The problem =
From the listing below, pull out every line where the string "before" appears.

*** Begin section ***

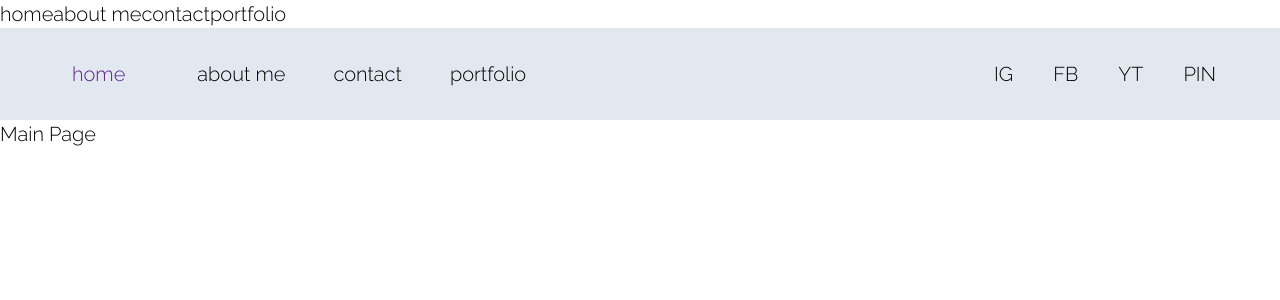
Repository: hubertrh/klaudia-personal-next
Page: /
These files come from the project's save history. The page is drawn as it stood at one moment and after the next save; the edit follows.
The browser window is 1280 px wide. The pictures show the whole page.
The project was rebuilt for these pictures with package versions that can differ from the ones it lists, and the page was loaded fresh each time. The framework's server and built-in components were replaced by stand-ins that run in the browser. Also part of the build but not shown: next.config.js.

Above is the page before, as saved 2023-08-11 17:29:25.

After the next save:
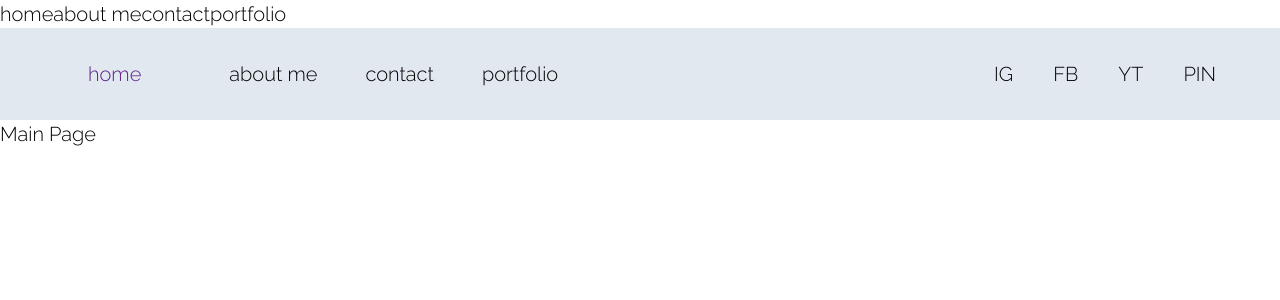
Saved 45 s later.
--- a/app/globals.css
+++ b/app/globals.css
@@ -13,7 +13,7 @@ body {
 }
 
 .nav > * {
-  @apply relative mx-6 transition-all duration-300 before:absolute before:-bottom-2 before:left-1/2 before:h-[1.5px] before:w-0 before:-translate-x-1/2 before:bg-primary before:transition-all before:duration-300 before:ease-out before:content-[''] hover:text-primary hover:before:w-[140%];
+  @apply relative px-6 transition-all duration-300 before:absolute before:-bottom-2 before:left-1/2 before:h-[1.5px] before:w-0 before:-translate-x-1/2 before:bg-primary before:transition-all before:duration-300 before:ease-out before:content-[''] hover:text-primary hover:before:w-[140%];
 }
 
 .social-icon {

*** End section ***

Completed exercise =
Above is the page before, as saved 2023-08-11 17:29:25.
-  @apply relative mx-6 transition-all duration-300 before:absolute before:-bottom-2 before:left-1/2 before:h-[1.5px] before:w-0 before:-translate-x-1/2 before:bg-primary before:transition-all before:duration-300 before:ease-out before:content-[''] hover:text-primary hover:before:w-[140%];
+  @apply relative px-6 transition-all duration-300 before:absolute before:-bottom-2 before:left-1/2 before:h-[1.5px] before:w-0 before:-translate-x-1/2 before:bg-primary before:transition-all before:duration-300 before:ease-out before:content-[''] hover:text-primary hover:before:w-[140%];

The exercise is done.